START Task data

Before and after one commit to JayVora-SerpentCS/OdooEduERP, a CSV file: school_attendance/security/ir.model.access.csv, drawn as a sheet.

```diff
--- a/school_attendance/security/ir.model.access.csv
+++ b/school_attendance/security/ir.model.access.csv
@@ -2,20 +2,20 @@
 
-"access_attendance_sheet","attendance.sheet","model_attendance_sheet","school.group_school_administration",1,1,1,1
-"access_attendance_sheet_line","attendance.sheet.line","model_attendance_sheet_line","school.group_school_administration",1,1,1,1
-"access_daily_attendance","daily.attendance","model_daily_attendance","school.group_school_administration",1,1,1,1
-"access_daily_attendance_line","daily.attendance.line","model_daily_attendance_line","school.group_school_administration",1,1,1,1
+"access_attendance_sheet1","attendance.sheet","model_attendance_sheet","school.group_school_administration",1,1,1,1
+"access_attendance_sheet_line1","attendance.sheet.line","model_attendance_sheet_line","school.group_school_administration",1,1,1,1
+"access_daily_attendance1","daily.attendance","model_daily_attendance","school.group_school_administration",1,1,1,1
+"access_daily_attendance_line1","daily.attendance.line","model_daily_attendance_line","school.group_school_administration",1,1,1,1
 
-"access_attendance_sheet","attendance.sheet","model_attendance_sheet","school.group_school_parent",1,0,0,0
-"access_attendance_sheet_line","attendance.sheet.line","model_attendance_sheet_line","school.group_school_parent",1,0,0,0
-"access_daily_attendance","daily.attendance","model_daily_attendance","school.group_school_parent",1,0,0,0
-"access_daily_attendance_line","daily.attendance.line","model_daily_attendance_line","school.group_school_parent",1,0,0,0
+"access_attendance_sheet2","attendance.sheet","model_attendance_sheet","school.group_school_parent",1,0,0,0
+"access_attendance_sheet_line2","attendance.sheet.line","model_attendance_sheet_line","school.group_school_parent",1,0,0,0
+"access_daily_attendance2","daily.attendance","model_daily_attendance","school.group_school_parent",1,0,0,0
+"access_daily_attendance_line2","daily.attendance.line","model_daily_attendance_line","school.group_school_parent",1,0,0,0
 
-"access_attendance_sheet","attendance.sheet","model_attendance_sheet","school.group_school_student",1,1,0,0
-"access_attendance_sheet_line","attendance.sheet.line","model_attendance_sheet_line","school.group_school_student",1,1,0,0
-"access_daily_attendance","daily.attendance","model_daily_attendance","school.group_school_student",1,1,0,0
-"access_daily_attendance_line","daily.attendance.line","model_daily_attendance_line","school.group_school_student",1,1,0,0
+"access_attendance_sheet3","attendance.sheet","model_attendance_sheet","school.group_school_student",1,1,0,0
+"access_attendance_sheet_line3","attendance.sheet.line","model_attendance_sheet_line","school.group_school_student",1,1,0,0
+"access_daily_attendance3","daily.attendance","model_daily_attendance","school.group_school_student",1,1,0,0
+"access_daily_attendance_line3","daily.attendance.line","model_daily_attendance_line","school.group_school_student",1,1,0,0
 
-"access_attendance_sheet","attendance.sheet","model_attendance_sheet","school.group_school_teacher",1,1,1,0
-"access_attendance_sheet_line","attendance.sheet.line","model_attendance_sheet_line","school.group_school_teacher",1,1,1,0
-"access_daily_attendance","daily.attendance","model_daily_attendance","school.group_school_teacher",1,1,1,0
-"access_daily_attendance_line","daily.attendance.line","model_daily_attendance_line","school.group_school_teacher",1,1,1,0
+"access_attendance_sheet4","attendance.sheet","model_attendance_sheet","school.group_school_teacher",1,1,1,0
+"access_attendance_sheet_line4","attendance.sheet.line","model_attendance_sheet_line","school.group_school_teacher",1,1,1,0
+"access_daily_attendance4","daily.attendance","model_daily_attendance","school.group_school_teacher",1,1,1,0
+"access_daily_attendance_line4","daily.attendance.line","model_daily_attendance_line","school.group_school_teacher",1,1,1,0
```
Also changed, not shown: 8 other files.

END Task data
START Task data

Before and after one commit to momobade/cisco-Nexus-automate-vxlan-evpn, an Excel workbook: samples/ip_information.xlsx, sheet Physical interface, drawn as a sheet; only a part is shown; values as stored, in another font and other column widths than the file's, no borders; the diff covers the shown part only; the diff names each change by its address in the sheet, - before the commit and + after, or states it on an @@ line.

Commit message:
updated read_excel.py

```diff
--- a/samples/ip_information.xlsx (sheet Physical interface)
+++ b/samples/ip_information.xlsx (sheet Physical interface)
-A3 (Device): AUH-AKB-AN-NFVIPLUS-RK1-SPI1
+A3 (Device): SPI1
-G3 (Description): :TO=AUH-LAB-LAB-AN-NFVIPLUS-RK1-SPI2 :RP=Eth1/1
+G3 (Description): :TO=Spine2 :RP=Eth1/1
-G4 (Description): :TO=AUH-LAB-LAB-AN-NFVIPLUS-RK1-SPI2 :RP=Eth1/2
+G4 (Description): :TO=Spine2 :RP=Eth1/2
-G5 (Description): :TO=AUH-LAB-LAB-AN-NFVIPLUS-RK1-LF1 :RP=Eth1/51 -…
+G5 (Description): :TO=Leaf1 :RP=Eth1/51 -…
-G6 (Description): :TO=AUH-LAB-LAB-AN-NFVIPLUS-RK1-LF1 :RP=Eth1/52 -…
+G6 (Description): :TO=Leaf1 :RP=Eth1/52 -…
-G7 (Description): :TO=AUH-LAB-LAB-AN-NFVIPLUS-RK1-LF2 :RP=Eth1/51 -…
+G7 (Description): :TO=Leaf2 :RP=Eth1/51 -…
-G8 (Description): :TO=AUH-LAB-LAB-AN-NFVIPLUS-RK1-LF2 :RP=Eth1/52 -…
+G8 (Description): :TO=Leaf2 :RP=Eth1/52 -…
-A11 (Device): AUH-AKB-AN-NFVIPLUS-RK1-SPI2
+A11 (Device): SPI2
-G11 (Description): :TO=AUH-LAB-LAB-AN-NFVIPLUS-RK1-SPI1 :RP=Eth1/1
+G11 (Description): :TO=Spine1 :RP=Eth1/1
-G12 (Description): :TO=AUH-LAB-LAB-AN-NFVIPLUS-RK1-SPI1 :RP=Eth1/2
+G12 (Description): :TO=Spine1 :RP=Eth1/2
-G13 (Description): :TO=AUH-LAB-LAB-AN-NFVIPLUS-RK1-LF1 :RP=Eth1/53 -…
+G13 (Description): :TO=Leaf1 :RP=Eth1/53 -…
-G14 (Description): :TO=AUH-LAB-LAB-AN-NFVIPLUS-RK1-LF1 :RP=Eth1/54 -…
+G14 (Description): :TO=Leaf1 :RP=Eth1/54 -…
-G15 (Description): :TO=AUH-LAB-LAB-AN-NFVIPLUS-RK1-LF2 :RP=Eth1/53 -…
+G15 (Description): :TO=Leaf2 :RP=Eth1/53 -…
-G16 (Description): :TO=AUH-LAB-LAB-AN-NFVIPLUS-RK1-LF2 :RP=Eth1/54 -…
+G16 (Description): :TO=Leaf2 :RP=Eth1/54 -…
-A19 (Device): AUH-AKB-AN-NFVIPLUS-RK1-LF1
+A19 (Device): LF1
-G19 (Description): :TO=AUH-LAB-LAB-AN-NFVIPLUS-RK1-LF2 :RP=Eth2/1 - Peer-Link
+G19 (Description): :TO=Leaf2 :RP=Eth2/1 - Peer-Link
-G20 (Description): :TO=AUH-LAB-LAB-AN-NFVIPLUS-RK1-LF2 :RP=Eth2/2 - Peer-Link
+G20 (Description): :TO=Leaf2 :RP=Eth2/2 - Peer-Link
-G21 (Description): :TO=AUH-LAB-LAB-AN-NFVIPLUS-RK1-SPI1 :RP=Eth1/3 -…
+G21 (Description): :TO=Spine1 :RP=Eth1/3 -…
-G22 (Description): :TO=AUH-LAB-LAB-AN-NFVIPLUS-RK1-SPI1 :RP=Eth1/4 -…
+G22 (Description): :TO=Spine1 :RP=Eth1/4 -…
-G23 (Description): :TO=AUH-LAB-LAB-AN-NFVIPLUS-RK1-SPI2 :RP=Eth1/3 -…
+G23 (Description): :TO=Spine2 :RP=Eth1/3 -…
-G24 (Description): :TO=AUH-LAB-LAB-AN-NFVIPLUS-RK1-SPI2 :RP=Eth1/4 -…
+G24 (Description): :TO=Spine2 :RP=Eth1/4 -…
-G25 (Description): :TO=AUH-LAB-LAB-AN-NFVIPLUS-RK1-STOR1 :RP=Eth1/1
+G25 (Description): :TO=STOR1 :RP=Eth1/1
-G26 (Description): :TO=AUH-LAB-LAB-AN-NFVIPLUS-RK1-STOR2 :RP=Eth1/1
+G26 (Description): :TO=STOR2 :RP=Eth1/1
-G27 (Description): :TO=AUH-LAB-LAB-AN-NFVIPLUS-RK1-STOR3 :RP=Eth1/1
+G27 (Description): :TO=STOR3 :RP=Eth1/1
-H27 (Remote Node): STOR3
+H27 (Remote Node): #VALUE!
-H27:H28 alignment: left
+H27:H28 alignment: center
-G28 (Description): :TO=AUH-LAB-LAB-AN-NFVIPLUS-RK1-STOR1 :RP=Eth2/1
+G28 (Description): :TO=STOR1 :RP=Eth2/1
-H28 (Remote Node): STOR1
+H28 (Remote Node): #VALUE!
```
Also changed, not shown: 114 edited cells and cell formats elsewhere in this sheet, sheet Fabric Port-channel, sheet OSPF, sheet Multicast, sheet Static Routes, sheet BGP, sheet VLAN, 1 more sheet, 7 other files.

END Task data
START Task data

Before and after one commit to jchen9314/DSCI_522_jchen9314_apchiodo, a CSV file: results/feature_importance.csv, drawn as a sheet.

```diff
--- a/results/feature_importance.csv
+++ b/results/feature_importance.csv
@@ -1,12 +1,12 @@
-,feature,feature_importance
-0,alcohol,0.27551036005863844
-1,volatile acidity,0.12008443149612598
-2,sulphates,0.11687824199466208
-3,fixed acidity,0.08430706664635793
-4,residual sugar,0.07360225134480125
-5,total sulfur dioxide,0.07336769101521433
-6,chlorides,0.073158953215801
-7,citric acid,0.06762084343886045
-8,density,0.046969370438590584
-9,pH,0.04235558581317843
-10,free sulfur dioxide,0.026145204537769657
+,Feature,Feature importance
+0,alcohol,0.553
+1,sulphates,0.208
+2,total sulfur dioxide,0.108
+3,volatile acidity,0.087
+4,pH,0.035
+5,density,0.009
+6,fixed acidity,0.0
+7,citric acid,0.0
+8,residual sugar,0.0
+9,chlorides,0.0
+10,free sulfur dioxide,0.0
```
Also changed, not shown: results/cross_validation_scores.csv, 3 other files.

END Task data

# Task brief:
The required answer is each line of the data in which the word "Physical" appears.

# Reply to the exercise:
Before and after one commit to momobade/cisco-Nexus-automate-vxlan-evpn, an Excel workbook: samples/ip_information.xlsx, sheet Physical interface, drawn as a sheet; only a part is shown; values as stored, in another font and other column widths than the file's, no borders; the diff covers the shown part only; the diff names each change by its address in the sheet, - before the commit and + after, or states it on an @@ line.
--- a/samples/ip_information.xlsx (sheet Physical interface)
+++ b/samples/ip_information.xlsx (sheet Physical interface)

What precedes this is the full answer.